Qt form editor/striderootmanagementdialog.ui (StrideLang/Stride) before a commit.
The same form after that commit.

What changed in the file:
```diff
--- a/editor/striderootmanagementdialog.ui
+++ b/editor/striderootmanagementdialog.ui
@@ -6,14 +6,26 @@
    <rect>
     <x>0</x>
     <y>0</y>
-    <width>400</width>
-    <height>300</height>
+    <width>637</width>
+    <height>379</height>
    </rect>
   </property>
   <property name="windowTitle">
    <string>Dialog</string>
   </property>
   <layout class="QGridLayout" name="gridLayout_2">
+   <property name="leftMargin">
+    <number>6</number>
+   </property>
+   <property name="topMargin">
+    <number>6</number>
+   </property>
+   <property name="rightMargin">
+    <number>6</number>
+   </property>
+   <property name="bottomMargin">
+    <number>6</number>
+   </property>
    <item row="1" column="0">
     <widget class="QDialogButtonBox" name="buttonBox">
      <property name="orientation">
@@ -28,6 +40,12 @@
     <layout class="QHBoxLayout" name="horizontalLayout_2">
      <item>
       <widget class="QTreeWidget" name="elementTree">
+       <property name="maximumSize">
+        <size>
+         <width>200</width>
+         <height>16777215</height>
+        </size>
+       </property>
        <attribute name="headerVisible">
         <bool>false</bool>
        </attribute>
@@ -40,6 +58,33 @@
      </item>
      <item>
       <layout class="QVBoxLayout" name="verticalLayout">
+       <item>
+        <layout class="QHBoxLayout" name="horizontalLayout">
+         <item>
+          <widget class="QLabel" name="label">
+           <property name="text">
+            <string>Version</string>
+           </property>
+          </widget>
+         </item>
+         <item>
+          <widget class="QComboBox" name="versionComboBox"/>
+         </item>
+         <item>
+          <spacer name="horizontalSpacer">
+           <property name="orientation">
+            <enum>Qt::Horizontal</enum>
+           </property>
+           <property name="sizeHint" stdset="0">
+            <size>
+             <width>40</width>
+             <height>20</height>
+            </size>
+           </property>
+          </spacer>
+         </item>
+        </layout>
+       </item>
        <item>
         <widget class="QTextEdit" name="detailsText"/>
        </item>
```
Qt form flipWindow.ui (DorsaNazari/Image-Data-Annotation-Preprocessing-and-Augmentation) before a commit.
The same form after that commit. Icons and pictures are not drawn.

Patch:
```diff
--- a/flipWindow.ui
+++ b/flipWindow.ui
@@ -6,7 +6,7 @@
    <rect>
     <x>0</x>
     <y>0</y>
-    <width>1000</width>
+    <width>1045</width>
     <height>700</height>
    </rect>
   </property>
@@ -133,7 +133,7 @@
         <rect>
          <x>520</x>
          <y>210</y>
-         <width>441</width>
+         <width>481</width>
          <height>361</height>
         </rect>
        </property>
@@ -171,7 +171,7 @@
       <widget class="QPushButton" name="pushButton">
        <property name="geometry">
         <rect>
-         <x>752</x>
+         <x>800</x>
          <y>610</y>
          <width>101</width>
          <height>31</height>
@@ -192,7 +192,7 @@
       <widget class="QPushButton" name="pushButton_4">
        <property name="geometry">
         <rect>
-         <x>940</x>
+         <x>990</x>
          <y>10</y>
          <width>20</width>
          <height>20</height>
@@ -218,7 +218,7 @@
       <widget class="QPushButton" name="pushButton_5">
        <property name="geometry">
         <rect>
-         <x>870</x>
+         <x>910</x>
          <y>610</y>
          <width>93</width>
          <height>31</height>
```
+ + + +
What you are asked to do: The answer should be all the entries, restated with no word changed.

Exercise solution:
Qt form editor/striderootmanagementdialog.ui (StrideLang/Stride) before a commit.
The same form after that commit.

What changed in the file:
```diff
--- a/editor/striderootmanagementdialog.ui
+++ b/editor/striderootmanagementdialog.ui
@@ -6,14 +6,26 @@
    <rect>
     <x>0</x>
     <y>0</y>
-    <width>400</width>
-    <height>300</height>
+    <width>637</width>
+    <height>379</height>
    </rect>
   </property>
   <property name="windowTitle">
    <string>Dialog</string>
   </property>
   <layout class="QGridLayout" name="gridLayout_2">
+   <property name="leftMargin">
+    <number>6</number>
+   </property>
+   <property name="topMargin">
+    <number>6</number>
+   </property>
+   <property name="rightMargin">
+    <number>6</number>
+   </property>
+   <property name="bottomMargin">
+    <number>6</number>
+   </property>
    <item row="1" column="0">
     <widget class="QDialogButtonBox" name="buttonBox">
      <property name="orientation">
@@ -28,6 +40,12 @@
     <layout class="QHBoxLayout" name="horizontalLayout_2">
      <item>
       <widget class="QTreeWidget" name="elementTree">
+       <property name="maximumSize">
+        <size>
+         <width>200</width>
+         <height>16777215</height>
+        </size>
+       </property>
        <attribute name="headerVisible">
         <bool>false</bool>
        </attribute>
@@ -40,6 +58,33 @@
      </item>
      <item>
       <layout class="QVBoxLayout" name="verticalLayout">
+       <item>
+        <layout class="QHBoxLayout" name="horizontalLayout">
+         <item>
+          <widget class="QLabel" name="label">
+           <property name="text">
+            <string>Version</string>
+           </property>
+          </widget>
+         </item>
+         <item>
+          <widget class="QComboBox" name="versionComboBox"/>
+         </item>
+         <item>
+          <spacer name="horizontalSpacer">
+           <property name="orientation">
+            <enum>Qt::Horizontal</enum>
+           </property>
+           <property name="sizeHint" stdset="0">
+            <size>
+             <width>40</width>
+             <height>20</height>
+            </size>
+           </property>
+          </spacer>
+         </item>
+        </layout>
+       </item>
        <item>
         <widget class="QTextEdit" name="detailsText"/>
        </item>
```
Qt form flipWindow.ui (DorsaNazari/Image-Data-Annotation-Preprocessing-and-Augmentation) before a commit.
The same form after that commit. Icons and pictures are not drawn.

Patch:
```diff
--- a/flipWindow.ui
+++ b/flipWindow.ui
@@ -6,7 +6,7 @@
    <rect>
     <x>0</x>
     <y>0</y>
-    <width>1000</width>
+    <width>1045</width>
     <height>700</height>
    </rect>
   </property>
@@ -133,7 +133,7 @@
         <rect>
          <x>520</x>
          <y>210</y>
-         <width>441</width>
+         <width>481</width>
          <height>361</height>
         </rect>
        </property>
@@ -171,7 +171,7 @@
       <widget class="QPushButton" name="pushButton">
        <property name="geometry">
         <rect>
-         <x>752</x>
+         <x>800</x>
          <y>610</y>
          <width>101</width>
          <height>31</height>
@@ -192,7 +192,7 @@
       <widget class="QPushButton" name="pushButton_4">
        <property name="geometry">
         <rect>
-         <x>940</x>
+         <x>990</x>
          <y>10</y>
          <width>20</width>
          <height>20</height>
@@ -218,7 +218,7 @@
       <widget class="QPushButton" name="pushButton_5">
        <property name="geometry">
         <rect>
-         <x>870</x>
+         <x>910</x>
          <y>610</y>
          <width>93</width>
          <height>31</height>
```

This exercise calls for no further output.